A group of about six heavily armed VIP protectors were seen assaulting and kicking in the head, three men, who were travelling in a blue VW Polo in a suspected road rage incident on the N1 highway.
The officers were travelling in two police-owned BMW X5s. They viciously attacked the three men who were being beaten while laying on the ground.
An internal investigation is under way and police management has condemned the behaviour of the members.
The police watchdog, the Independent Police Investigative Directorate (Ipid), has confirmed that the victims were military trainees, and they are making efforts to obtain their statements before investigating possible assault charges against the VIP protection unit officers concerned.
IOL has spoken to a policing expert who says the latest incident was an indication that it was important to professionalise the police service, as the National Development Plan (NDP) envisages.
Policing expert Professor Jean Steyn, who is the head of the Department of Criminal Justice at the University of Zululand, said the behaviour of the police officers was contributing to the worsening levels of trust the public had in the police as an institution.
“The matter of trust and the public is worsening by the day,” he said.
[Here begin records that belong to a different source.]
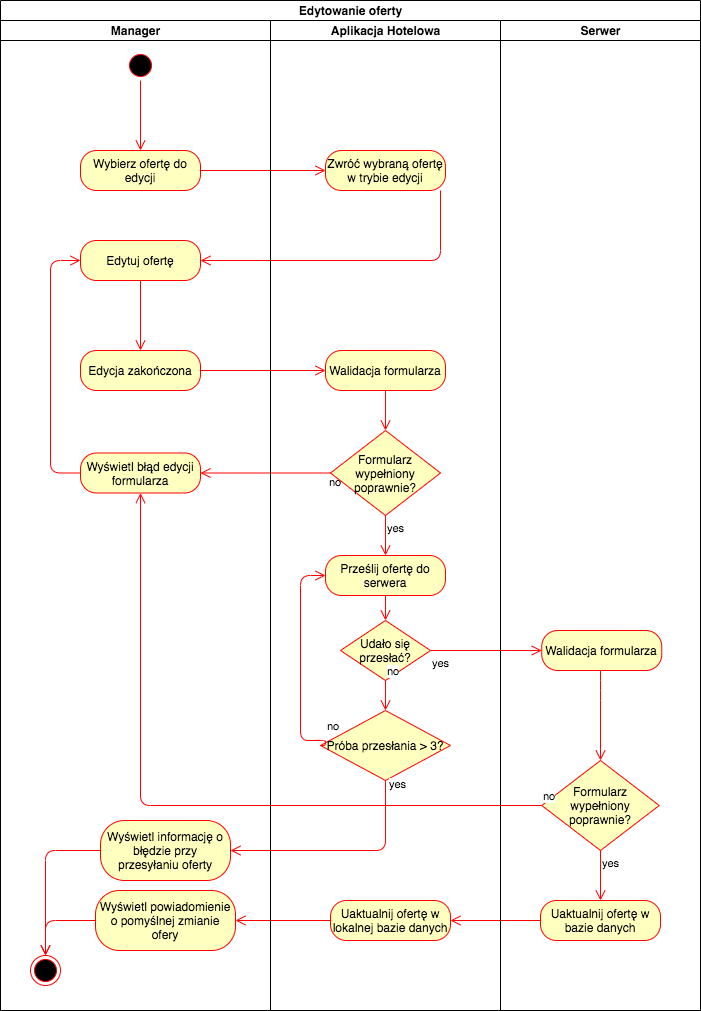
The draw.io diagram Aktywnosc/IO_Aktywności-Edytowanie oferty.png in pw-software-engineering/specification, before a commit. Source tidied: cells renumbered, new cells last; positions are measured from the earlier drawing's top-left corner, leaving out a move shared by most shapes.
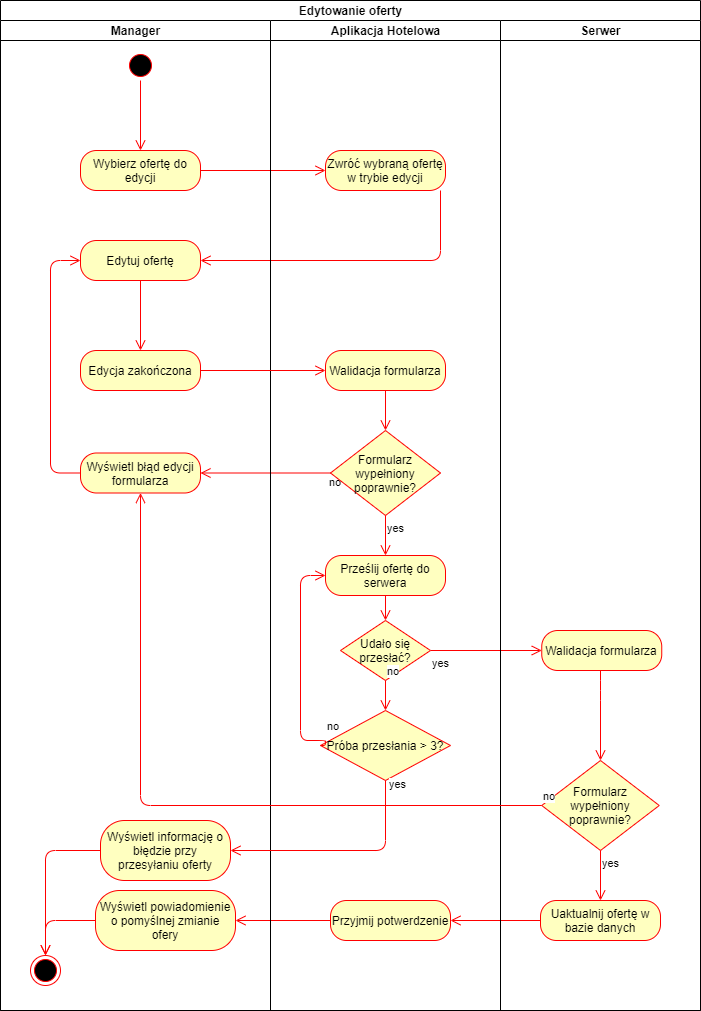
Later version of the same file.

Diff of the diagram source:
```diff
@@ -73,12 +73,12 @@
     <mxCell id="20" value="yes" style="edgeStyle=orthogonalEdgeStyle;html=1;align=left;verticalAlign=top;endArrow=open;endSize=8;strokeColor=#ff0000;entryX=0;entryY=0.5;entryDx=0;entryDy=0;" parent="2" edge="1" source="31" target="38">
       <mxGeometry x="-1" relative="1" as="geometry" />
     </mxCell>
-    <mxCell id="21" style="edgeStyle=orthogonalEdgeStyle;html=1;verticalAlign=bottom;endArrow=open;endSize=8;strokeColor=#ff0000;entryX=1;entryY=0.5;entryDx=0;entryDy=0;" parent="2" edge="1" source="37" target="32">
-      <mxGeometry relative="1" as="geometry" />
-    </mxCell>
-    <mxCell id="22" style="edgeStyle=orthogonalEdgeStyle;html=1;verticalAlign=bottom;endArrow=open;endSize=8;strokeColor=#ff0000;exitX=0;exitY=0.5;exitDx=0;exitDy=0;entryX=1;entryY=0.5;entryDx=0;entryDy=0;" parent="2" edge="1" source="32" target="9">
-      <mxGeometry relative="1" as="geometry" />
-    </mxCell>
+    <mxCell id="45" style="edgeStyle=orthogonalEdgeStyle;html=1;verticalAlign=bottom;endArrow=open;endSize=8;strokeColor=#ff0000;entryX=1;entryY=0.5;entryDx=0;entryDy=0;" parent="2" edge="1" source="37" target="47">
+      <mxGeometry relative="1" as="geometry" />
+    </mxCell>
+    <mxCell id="46" style="edgeStyle=orthogonalEdgeStyle;html=1;verticalAlign=bottom;endArrow=open;endSize=8;strokeColor=#ff0000;exitX=0;exitY=0.5;exitDx=0;exitDy=0;entryX=1;entryY=0.5;entryDx=0;entryDy=0;" parent="2" edge="1" source="47" target="9">
+      <mxGeometry relative="1" as="geometry" />
+    </mxCell>
     <mxCell id="23" value="Aplikacja Hotelowa" style="swimlane;html=1;startSize=20;" parent="2" vertex="1">
       <mxGeometry x="270" y="20" width="230" height="990" as="geometry" />
     </mxCell>
@@ -106,9 +106,9 @@
     <mxCell id="31" value="Udało się przesłać?" style="rhombus;whiteSpace=wrap;html=1;fillColor=#ffffc0;strokeColor=#ff0000;" parent="23" vertex="1">
       <mxGeometry x="70" y="600" width="90" height="60" as="geometry" />
     </mxCell>
-    <mxCell id="32" value="Uaktualnij ofertę w lokalnej bazie danych" style="rounded=1;whiteSpace=wrap;html=1;arcSize=40;fontColor=#000000;fillColor=#ffffc0;strokeColor=#ff0000;" parent="23" vertex="1">
-      <mxGeometry x="60" y="880" width="120" height="40" as="geometry" />
-    </mxCell>
+    <mxCell id="47" value="Przyjmij potwerdzenie" style="rounded=1;whiteSpace=wrap;html=1;arcSize=40;fontColor=#000000;fillColor=#ffffc0;strokeColor=#ff0000;" parent="23" vertex="1">
+      <mxGeometry x="60" y="880" width="120" height="40" as="geometry" />
+    </mxCell>
     <mxCell id="33" value="Próba przesłania &amp;gt; 3?" style="rhombus;whiteSpace=wrap;html=1;fillColor=#ffffc0;strokeColor=#ff0000;" parent="23" vertex="1">
       <mxGeometry x="50" y="690" width="130" height="70" as="geometry" />
     </mxCell>
```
“The SAPS is essential for democracy to thrive. For the community to work with the police, the members of the community need to trust the police, and even in the most difficult circumstances, police officers should use non-violent methods to resolve conflict.
“Using violence against members of the public is a recipe for disaster, there is no need to kick a human being on the ground, even if they have committed a heinous crime,” said Steyn.
The NDP, which aims to build safer communities by 2030, envisages that all South Africans should feel safe and have no fear of crime. It envisages that women, children, and those from vulnerable groups should feel protected and have confidence in the criminal justice system to apprehend and prosecute criminals.
It also envisages that the SAPS and the various metro police units around the country should be professional institutions staffed by skilled, disciplined, ethical individuals who value their work and serve the community.
The NDP aims to make the SAPS a professional service, with promotion incentives for disciplined members and recruitment should be confined to skilled and competent individuals.
The NDP also aims to demilitarise the police service with the intent of moving away from the institution’s history of brutality.
“The decision to demilitarise the police force, moving away from its history of brutality, was a key goal of transformation after 1994. The re-militarisation of the police in recent years has not garnered greater respect for the police or higher conviction rates.
“If anything, it has contributed to violence. The police should be demilitarised and managed towards a professional civilian service,” the NDP says on policing.
Professor Steyn concurred with the NDP, saying that it was important for members of the police to be calm and humble, as violence was only contributing to the public not recognising the police as an institution.
“There is lots of work to be done on the professionalising of the police…and we can only hope the powers that be and those associated with the SAPS, move along with that to get the trust and the legitimacy back of the police service.
“I am shocked and saddened about this behaviour from the police because the truth is that the majority of the police are doing good work for the community,” said Steyn.
Steyn said with the worsening crime rate and the continued public pressure on police, officers saw the public as a threat, which could only lead to heightened violence between the public and the police.
He said to be a police officer was naturally a pressure-filled vocation, and the more the police were criticised in the public, it would lead to police officers building walls around them, which could lead to more violence.
“When the public says they cannot trust the police, there is an ugly divorce where the children suffer, and in this instance, the children are the people of South Africa,” he said.